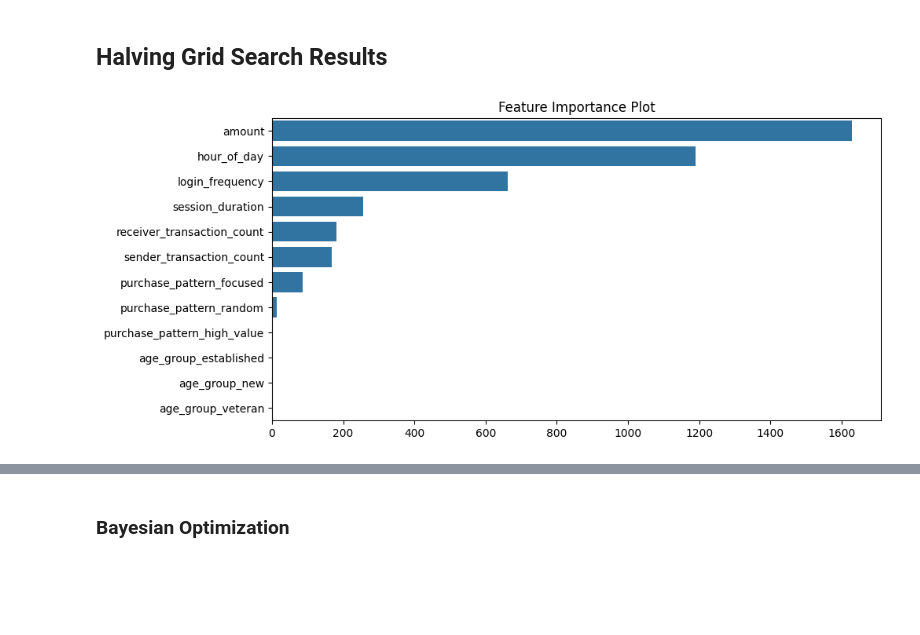
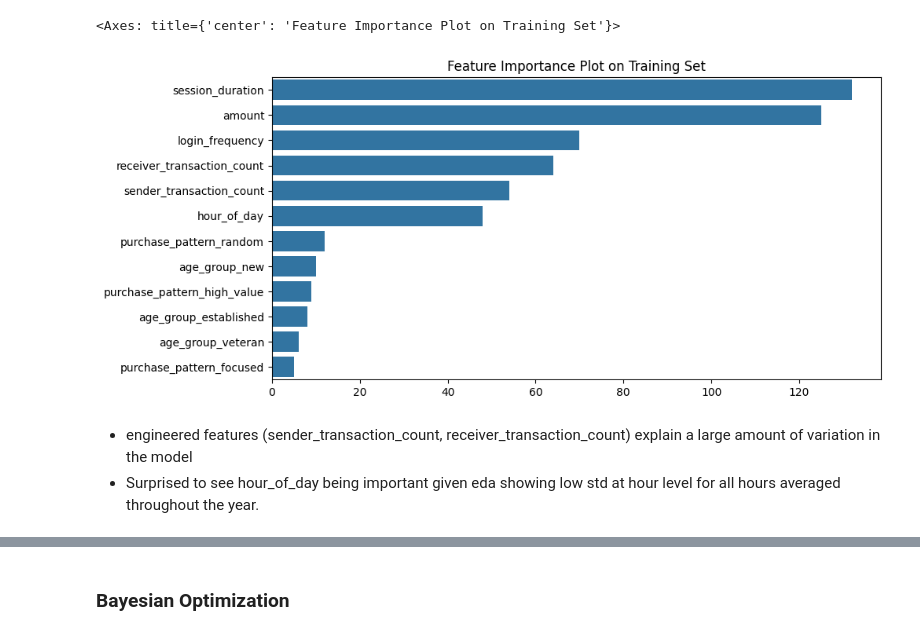
Before and after one commit to WulfNovak/Meta-Transaction-Risk-Classification, a Jupyter notebook: meta_ml.ipynb, the cells around one changed output, grey strips where cells are left out. Drawn from its saved outputs; the diff is of its cells as text; code cells hidden in the pictures; blank space fills up the shorter version.

Commit message:
Added plots, refined code and descriptions

```diff
--- a/meta_ml.ipynb
+++ b/meta_ml.ipynb
@@ -67,0 +80,8 @@ y_train = downsampled_train['anomaly']
+# %%
+# Setting param for following methods that are dependent on the target variable
+target_variable = 'anomaly_binary'
+
+objective = 'binary' if target_variable == 'anomaly_binary' else 'multiclass'
+
+# 'anomaly' or 'anomaly_binary' as input
+x_train, x_test, y_train, y_test = class_train_val_split(target_variable)
@@ -67,0 +141,4 @@ y_train = downsampled_train['anomaly']
+# %%
+# Objective is define globally ('binary' or 'multiclass')
+halving_grid_search = halving_lightgbm(objective)
+halving_grid_search
@@ -98,25 +172,30 @@ Thoughts:
-# %% [markdown]
-## Halving Grid Search Results
 # %%
-# Predictions on highest performing light gbm model:
-y_pred = mini_grid_search.best_estimator_.predict(x_test)
+# Create feature importance plot given model predictions
+def opt_model_feature_importance(model_output):
 
-# Feature Importance Plot
-opt_model = LGBMClassifier(**mini_grid_search.best_params_).fit(x_test, y_test)
+    # Feature Importance Plot
+    opt_model = LGBMClassifier(**model_output.best_params_).fit(x_test, y_test)
 
-feature_importance = opt_model.feature_importances_
-feature_names = x_test.columns.to_list()
+    feature_importance = opt_model.feature_importances_
+    feature_names = x_test.columns.to_list()
 
-importances_df = pd.DataFrame({"feature_names" : feature_names,
-                              "importances" : feature_importance})
+    importances_df = pd.DataFrame({"feature_names" : feature_names,
+                                "importances" : feature_importance})
 
-feature_importance_plot = sb.barplot(data = importances_df,
-                                      x = feature_importance,
-                                      y = feature_names,
-                                      order = importances_df.sort_values('importances', ascending = False).feature_names)
+    feature_importance_plot = sb.barplot(data = importances_df,
+                                        x = feature_importance,
+                                        y = feature_names,
+                                        order = importances_df.sort_values('importances', ascending = False).feature_names)
 
-plt.title('Feature Importance Plot')
-feature_importance_plot;
+    plt.title('Feature Importance Plot on Training Set')
+
+    return feature_importance_plot
-# %% [output]
-[figure, removed]
+# %%
+opt_model_feature_importance(halving_grid_search)
+# %% [output]
+<Axes: title={'center': 'Feature Importance Plot on Training Set'}>
+[figure, added]
+# %% [markdown]
+- engineered features (sender_transaction_count, receiver_transaction_count) explain a large amount of variation in the model
+- Surprised to see hour_of_day being important given eda showing low std at hour level for all hours averaged throughout the year.
 # %%
```
Also changed, not shown: parts of 44 cells of this notebook, 1 other file.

----------------

Requirement: Your answer should hold every record above, printed exactly and free of pictures.

Result for this exercise:
Before and after one commit to WulfNovak/Meta-Transaction-Risk-Classification, a Jupyter notebook: meta_ml.ipynb, the cells around one changed output, grey strips where cells are left out. Drawn from its saved outputs; the diff is of its cells as text; code cells hidden in the pictures; blank space fills up the shorter version.

Commit message:
Added plots, refined code and descriptions

```diff
--- a/meta_ml.ipynb
+++ b/meta_ml.ipynb
@@ -67,0 +80,8 @@ y_train = downsampled_train['anomaly']
+# %%
+# Setting param for following methods that are dependent on the target variable
+target_variable = 'anomaly_binary'
+
+objective = 'binary' if target_variable == 'anomaly_binary' else 'multiclass'
+
+# 'anomaly' or 'anomaly_binary' as input
+x_train, x_test, y_train, y_test = class_train_val_split(target_variable)
@@ -67,0 +141,4 @@ y_train = downsampled_train['anomaly']
+# %%
+# Objective is define globally ('binary' or 'multiclass')
+halving_grid_search = halving_lightgbm(objective)
+halving_grid_search
@@ -98,25 +172,30 @@ Thoughts:
-# %% [markdown]
-## Halving Grid Search Results
 # %%
-# Predictions on highest performing light gbm model:
-y_pred = mini_grid_search.best_estimator_.predict(x_test)
+# Create feature importance plot given model predictions
+def opt_model_feature_importance(model_output):
 
-# Feature Importance Plot
-opt_model = LGBMClassifier(**mini_grid_search.best_params_).fit(x_test, y_test)
+    # Feature Importance Plot
+    opt_model = LGBMClassifier(**model_output.best_params_).fit(x_test, y_test)
 
-feature_importance = opt_model.feature_importances_
-feature_names = x_test.columns.to_list()
+    feature_importance = opt_model.feature_importances_
+    feature_names = x_test.columns.to_list()
 
-importances_df = pd.DataFrame({"feature_names" : feature_names,
-                              "importances" : feature_importance})
+    importances_df = pd.DataFrame({"feature_names" : feature_names,
+                                "importances" : feature_importance})
 
-feature_importance_plot = sb.barplot(data = importances_df,
-                                      x = feature_importance,
-                                      y = feature_names,
-                                      order = importances_df.sort_values('importances', ascending = False).feature_names)
+    feature_importance_plot = sb.barplot(data = importances_df,
+                                        x = feature_importance,
+                                        y = feature_names,
+                                        order = importances_df.sort_values('importances', ascending = False).feature_names)
 
-plt.title('Feature Importance Plot')
-feature_importance_plot;
+    plt.title('Feature Importance Plot on Training Set')
+
+    return feature_importance_plot
-# %% [output]
-[figure, removed]
+# %%
+opt_model_feature_importance(halving_grid_search)
+# %% [output]
+<Axes: title={'center': 'Feature Importance Plot on Training Set'}>
+[figure, added]
+# %% [markdown]
+- engineered features (sender_transaction_count, receiver_transaction_count) explain a large amount of variation in the model
+- Surprised to see hour_of_day being important given eda showing low std at hour level for all hours averaged throughout the year.
 # %%
```
Also changed, not shown: parts of 44 cells of this notebook, 1 other file.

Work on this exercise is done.